What works most for Misfits is its stellar cast of relatable characters. Iwan Rheon stars as Simon, a slightly creepy loner who gains the power of invisibility. Nathan Stewart-Jarrett stars as Curtis, a talented athlete who was disgraced after being caught with drugs. Curtis gains the power to reverse time, something that comes in handy given the group's tendency to land in dangerous situations. Lauren Socha stars as Kelly, a straight-talking insecure girl who gains the ability to hear others' thoughts. Antonia Thomas stars as Alisha, a pretty, somewhat vain young woman who is given the most problematic of powers. Alisha's power is activated by touch, in that whenever someone touches her, they have an overwhelming -- and often violent -- sexual reaction to her. And Robert Sheehan stars as Nathan, the childish goofball lacking a verbal filter. Nathan is frustrated, as he is unable to figure out what his power is or if he has one at all.
With the exception of the seemingly-powerless Nathan, all of the characters gain powers that reflect something about their personalities or personal struggles. Simon's power reflects his feeling of being invisible and unimportant to those around him, while Curtis' power plays on his desire to go back in time and make different decisions. As someone who worries about what the people around her think of her, Kelly's power lets her hear their thoughts. Unfortunately, Kelly does not get to choose which thoughts she hears and that inability to turn off her power makes it difficult for her to interact with others. And Alisha's power takes her sexuality and turns it against her. Like Kelly, Alisha struggles with her power and how it changes her approach to those around her. The challenges these kids deal with thanks to their powers is a highlight of the show's first season, as is the growing friendship between them.

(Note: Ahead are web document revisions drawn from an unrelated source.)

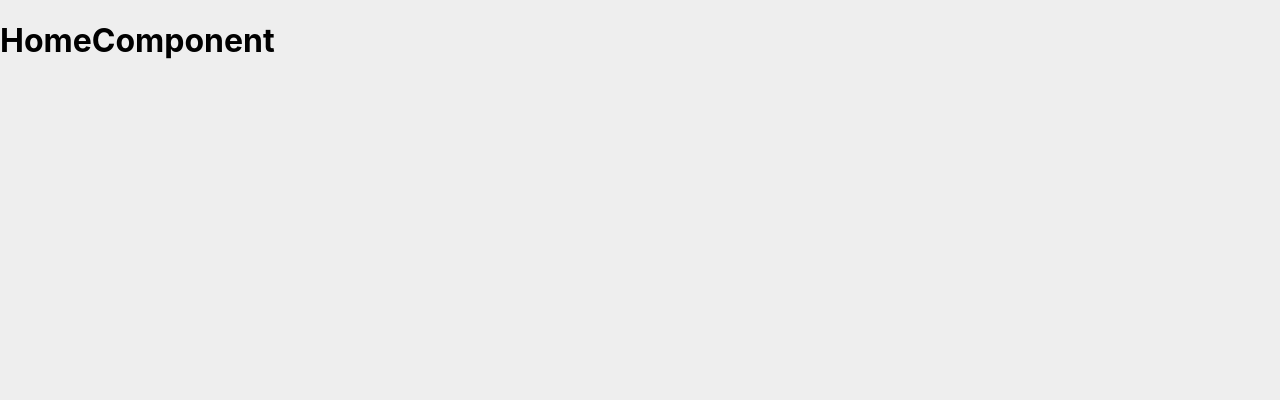
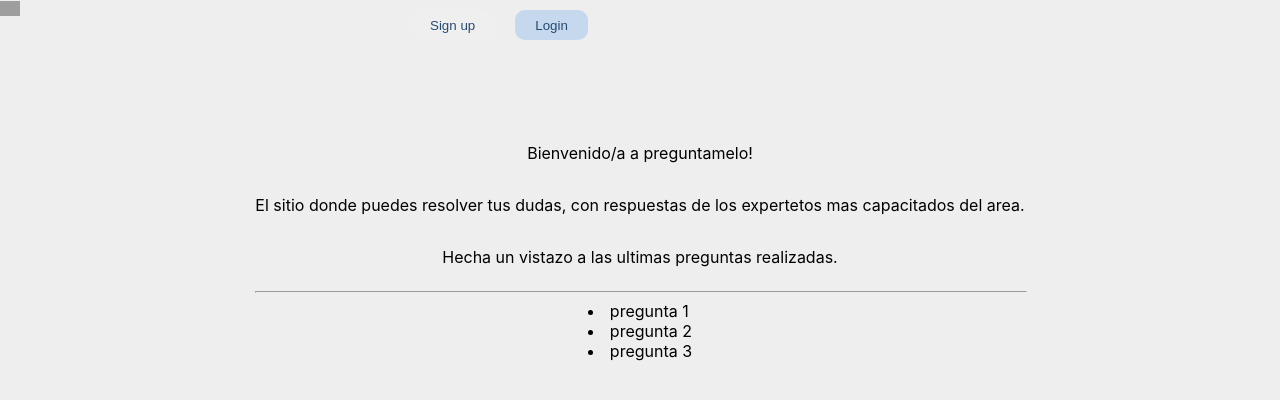
Before and after one commit to VCarlosJP/preguntamelo, a React (Create React App) app: page / in a window 1280 px wide. Shown: the top 400 px of the page. Built offline with nearby package versions, Linux system fonts and the light colour scheme; grey boxes are pictures that could not be loaded.

Commit message:
Creamos propouesta de vista de home

```diff
--- a/src/components/Home.js
+++ b/src/components/Home.js
@@ -1,10 +1,15 @@
 import React from "react";
+import HomeBody from "./HomeBody";
+import HomeNavBar from "./HomeNavBar";
 
 export default class Home extends React.Component {
   render() {
     return (
-      <div>
-        <h1>HomeComponent</h1>
+      <div style={{display:"flex", flexDirection:"column"}}>
+        <HomeNavBar/>
+        <div style={{alignSelf:"center"}}>
+          <HomeBody/>
+        </div>
       </div>
     );
   }
--- /dev/null
+++ b/src/components/HomeBody.js
@@ -0,0 +1,40 @@
+import React from 'react';
+import "./styles/HomeBody.scss";
+
+export default class HomeBody extends React.Component{
+    constructor(props){
+        super(props);
+    }
+
+    render(){
+        const preguntasMock = [
+            {"id":1,"pregunta":"pregunta 1"},
+            {"id":2,"pregunta":"pregunta 2"},
+            {"id":3,"pregunta":"pregunta 3"}
+        ];
+        return (
+            <div className="home-body">
+                <div>
+                    <p>Bienvenido/a a preguntamelo!</p>
+                </div>
+                <div>
+                    <p>El sitio donde puedes resolver tus dudas, con respuestas de los expertetos
+                        mas capacitados del area.
+                    </p>
+                </div>
+                <div>
+                    <p>Hecha un vistazo a las ultimas preguntas realizadas.</p>
+                </div>
+                <hr style={{width:"100%"}}/>
+
+                <div className="ultimas-preguntas">
+                    {
+                        preguntasMock.map((item)=>{
+                            return (<li>{item.pregunta}</li>)
+                        })
+                    }
+                </div>
+            </div>
+        )
+    }
+}
--- /dev/null
+++ b/src/components/HomeNavBar.js
@@ -0,0 +1,37 @@
+import React from 'react';
+import './styles/HomeNavBar.scss';
+
+export default class HomeNavBar extends React.Component{
+    constructor(props){
+        super(props);
+
+        this.signUp = this.signUp.bind(this);
+        this.login = this.login.bind(this);
+    }
+
+    signUp(){
+        console.log("sign up");
+        window.location.href="signup/";
+    }
+
+    login(){
+        console.log("login");
+        window.location.href="login/";
+    }
+
+    render(){
+        return(
+            <div>
+                <div className="home-nav-bar">
+                    <div className="home-nav-bar-logo">
+                        <img style={{width:"5%",height:"5%"}}alt="Logo" src="https://www.andalucialab.org/wp-content/uploads/2020/02/INSERTAR_LOGO2.jpg"></img>
+                    </div>
+                    <div className="home-nav-bar-buttons">
+                        <button className="home-btn signup" onClick={this.signUp}>Sign up</button>
+                        <button className="home-btn login" onClick={this.login}>Login</button>
+                    </div>
+                </div>
+            </div>
+        )
+    }
+}
--- /dev/null
+++ b/src/components/styles/HomeBody.scss
@@ -0,0 +1,7 @@
+.home-body{
+    display: flex;
+    margin-top: 10%;
+    flex-direction: column;
+    align-content: center;
+    align-items: center;
+}
--- /dev/null
+++ b/src/components/styles/HomeNavBar.scss
@@ -0,0 +1,34 @@
+.home-nav-bar{
+    display: flex;
+   // flex-direction: row;
+   align-items: center;
+}
+
+.home-nav-bar-logo{
+    align-self: flex-start;
+}
+
+.home-nav-bar-buttons{
+    display: flex;
+    align-self: flex-start;
+    flex-direction: row;
+    margin-right:20px;
+}
+
+.home-btn{
+    margin: 10px;
+    border: none;
+    color:rgb(38, 75, 115);
+    height: 30px;
+    border-radius: 10px;
+    padding-left: 20px;
+    padding-right: 20px;
+}
+
+.signup{
+    text-align: center;
+    width: max-content;
+}
+.login{
+    background-color: rgb(197, 216, 237);
+}
```
Also changed, not shown: 1 other file (tests, documents, lock files or other folders).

Misfits is far from a show for everyone, which is possibly why it took so long for an American network to pick up the rights to the series. Full of sexuality, violence and crude humor, the show is geared toward an audience not bothered by those elements. The series is a good fit for a network that showcases LGBT-themed material, as it often blurs the lines of gender and sexuality and centers on a group of outsiders who find friendship and acceptance by tackling their problems as one. Let's hope an American audience will embrace this delightfully different -- and undeniably British -- series.
Misfits airs Thursday nights at 10/9c on Logo.